Rand, even at an early age, was recognized for her fierce intelligence and aloof attitude towards those she considered intellectually beneath her. Family was never terribly important to Rand, with even a real relationship to her father dependent on intellectual agreement. It is also not surprising that Rand despised what she saw as the “mystical” soul of her Orthodox homeland and looked west, especially to England and America, for a place that fit what she called her “sense of life.” Perhaps reading into the Anglosphere what she wanted to see, she viewed the English-speaking world as a bastion of reason, liberty, and science in contrast to the Oriental despotism of Russia. She was proud of her westward looking home city of St. Petersburg, calling it a “monument to the spirit of man.” Rand supported the downfall of the Tsar and the rise of a parliamentary regime, identifying her first hero in Alexander Kerensky. Unfortunately for Rand and for Russia, the Kerensky regime was only a placeholder for the more disciplined and dedicated Bolsheviks.
The Bolshevik Revolution destroyed what order existed in Rand’s world, with her “bourgeois” father’s wealth confiscated and his shop destroyed. Rand genuinely respected her father and saw with shock how the work of a lifetime was destroyed in the name of revolution. Rand’s life was a nightmare world of grinding poverty, constant hunger, and creeping terror that at any time she would be denounced or arrested. Rand was also forced to study Marxist ideology as part of her education. The Revolution became the formative experience of her life. Rand could justifiably state that she thoroughly understood Communism as both theory and practice.
Rand’s unique background combined with her oppression at the hands of the Bolsheviks provides the key to understanding her work. Rand’s Jewish heritage and scorn for Russian culture prevented her from conceiving of the Communist Revolution as a hostile or “foreign” movement. Rand could not identify with any resistance to the Bolsheviks couched in terms of traditionalism, Orthodoxy, or Russian patriotism or identity. However, Rand’s “bourgeois” background ensured that she also did not conceive of the Revolution as liberation or as revenge for anti-Semitism that she never experienced. She and her family suffered horribly at the hands of their supposed co-ethnics amidst the Bolsheviks, a persecution she could only explain as a product of class hostility divorced from considerations of race or religion.
Rand’s forced education in the historical dialectic also affected her interpretation of Bolshevism. Rand boasted that she had never been affected by Marxist propaganda and “learned in reverse” by critically analyzing everything she was taught and formulating reasons as to why the Communists were wrong. The dialectical method of education emphasized the interplay of philosophical principles with economic and social factors that led to “inevitable” conclusions. Thus, Rand viewed history as the conflict of abstractions in the real world. She created her own dialectic, in which “values” determine the success or failure of societies and individuals. Rand absorbed much of the Marxist method — she just changed the conclusions. For a society — or a person — to succeed, it was simply necessary to have the correct principles and all else would follow, systematically and inevitably.

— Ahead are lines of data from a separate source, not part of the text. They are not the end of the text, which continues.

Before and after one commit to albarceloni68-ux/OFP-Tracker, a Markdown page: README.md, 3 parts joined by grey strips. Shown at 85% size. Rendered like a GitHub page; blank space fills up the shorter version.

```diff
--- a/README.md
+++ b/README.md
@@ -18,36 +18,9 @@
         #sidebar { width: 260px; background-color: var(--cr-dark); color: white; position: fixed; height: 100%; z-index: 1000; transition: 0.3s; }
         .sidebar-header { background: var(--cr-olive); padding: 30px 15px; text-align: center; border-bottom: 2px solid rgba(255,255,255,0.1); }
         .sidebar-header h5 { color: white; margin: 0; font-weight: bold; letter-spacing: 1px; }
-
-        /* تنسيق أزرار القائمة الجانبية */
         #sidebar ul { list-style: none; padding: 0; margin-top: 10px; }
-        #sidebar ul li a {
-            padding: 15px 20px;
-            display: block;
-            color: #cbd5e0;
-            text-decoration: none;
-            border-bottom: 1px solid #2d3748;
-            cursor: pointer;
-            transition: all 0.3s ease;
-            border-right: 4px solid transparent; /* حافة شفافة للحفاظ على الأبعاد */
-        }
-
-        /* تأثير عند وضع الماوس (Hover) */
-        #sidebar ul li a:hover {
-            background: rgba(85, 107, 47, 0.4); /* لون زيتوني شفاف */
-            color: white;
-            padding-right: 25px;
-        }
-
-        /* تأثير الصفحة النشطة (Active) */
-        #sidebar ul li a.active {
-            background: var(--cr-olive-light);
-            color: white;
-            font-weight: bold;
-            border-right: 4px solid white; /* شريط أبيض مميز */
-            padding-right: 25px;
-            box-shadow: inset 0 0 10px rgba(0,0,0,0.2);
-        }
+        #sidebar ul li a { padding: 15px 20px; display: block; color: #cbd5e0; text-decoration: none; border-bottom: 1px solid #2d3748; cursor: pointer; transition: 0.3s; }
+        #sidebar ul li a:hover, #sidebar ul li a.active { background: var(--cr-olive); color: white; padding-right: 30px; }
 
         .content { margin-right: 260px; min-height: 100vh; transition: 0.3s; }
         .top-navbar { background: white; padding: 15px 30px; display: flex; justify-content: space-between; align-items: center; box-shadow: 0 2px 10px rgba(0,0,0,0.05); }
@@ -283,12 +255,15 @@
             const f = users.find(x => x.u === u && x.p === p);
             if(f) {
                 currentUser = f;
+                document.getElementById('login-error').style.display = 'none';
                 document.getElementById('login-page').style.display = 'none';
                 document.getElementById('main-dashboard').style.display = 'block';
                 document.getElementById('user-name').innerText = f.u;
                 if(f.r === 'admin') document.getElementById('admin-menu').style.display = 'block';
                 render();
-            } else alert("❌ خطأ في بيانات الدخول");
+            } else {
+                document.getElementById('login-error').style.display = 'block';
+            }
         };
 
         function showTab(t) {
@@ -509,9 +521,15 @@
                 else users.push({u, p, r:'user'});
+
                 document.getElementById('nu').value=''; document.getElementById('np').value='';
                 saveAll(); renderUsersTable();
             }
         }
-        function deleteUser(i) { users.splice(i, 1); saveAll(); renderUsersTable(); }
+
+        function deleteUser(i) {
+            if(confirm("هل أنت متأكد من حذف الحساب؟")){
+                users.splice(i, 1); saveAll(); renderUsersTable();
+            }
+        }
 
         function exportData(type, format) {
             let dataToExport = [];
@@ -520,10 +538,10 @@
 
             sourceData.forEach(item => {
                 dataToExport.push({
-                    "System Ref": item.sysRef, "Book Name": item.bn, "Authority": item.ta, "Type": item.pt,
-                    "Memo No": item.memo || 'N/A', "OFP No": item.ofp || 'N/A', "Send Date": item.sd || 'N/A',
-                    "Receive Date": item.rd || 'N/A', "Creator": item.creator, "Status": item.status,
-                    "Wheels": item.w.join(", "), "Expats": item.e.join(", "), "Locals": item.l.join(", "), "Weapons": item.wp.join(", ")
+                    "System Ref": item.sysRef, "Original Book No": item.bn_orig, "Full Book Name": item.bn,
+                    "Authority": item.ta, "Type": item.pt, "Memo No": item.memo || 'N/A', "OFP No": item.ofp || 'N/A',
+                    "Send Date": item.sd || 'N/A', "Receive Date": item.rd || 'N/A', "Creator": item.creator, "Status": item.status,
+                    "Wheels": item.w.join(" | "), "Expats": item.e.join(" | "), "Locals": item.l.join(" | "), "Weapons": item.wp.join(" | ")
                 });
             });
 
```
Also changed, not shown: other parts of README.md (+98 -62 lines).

Thus, because of her background and education, Rand did not view the Russian Revolution as an ethnic struggle between Jews and non-Jews, the byproduct of a poorly waged war, the victory of professional revolutionaries or even the end product of a host of complicated factors. Instead, it was the inevitable result of mistaken philosophy, the real world manifestation of an abstract ideological battle. Indeed, decades later, Ayn Rand would say to the graduates of West Point, “politics is not the cause, but the last consequence of philosophical ideas.” Hence, Rand would later say that the “most evil man in history” was not Marx, Lenin, or Stalin, but Immanuel Kant.
A central premise of Rand’s worldview is control. Rand tried to “name her path, to grasp it, to conceptualize it, and, most important, to put it under her conscious control.” The moral man guides himself through the dispassionate application of his reason to his chosen goals, sweeping all else before him. He is therefore successful. If a person neglects to choose any particular course and simply follows everyone else (a profoundly immoral act in Rand’s view), he will be condemned to flail wildly throughout his life, a victim of circumstance and the machinations of “collectivists” and “mystics” that seek to exploit him. The immoral, irrational man will be a failure.
Of course, Rand’s own life was heavily affected by the uncontrolled. Her own intellectual outlook was at least partly a product of her background. The fact that she was able to get an education only occurred because the Communist Party spared “bourgeois” students in her school years while purging them the next year. She also was fortunate in securing her escape from Russia. Her family randomly received a letter from relatives in America in 1925. Seizing the opportunity, Rand announced her intention to leave Russia and stay with her relatives, thus beginning a nearly impossible bureaucratic struggle to obtain the proper paperwork from Bolshevik authorities. Her family also raised the necessary money for the journey, an almost insurmountable obstacle in its own right. Rand lied on her paperwork and was not caught, and also noticed a minor clerical error that would have prevented her from leaving. Only through luck, unchosen family ties, and the sacrifice of others was Alisa able to emigrate from Russia.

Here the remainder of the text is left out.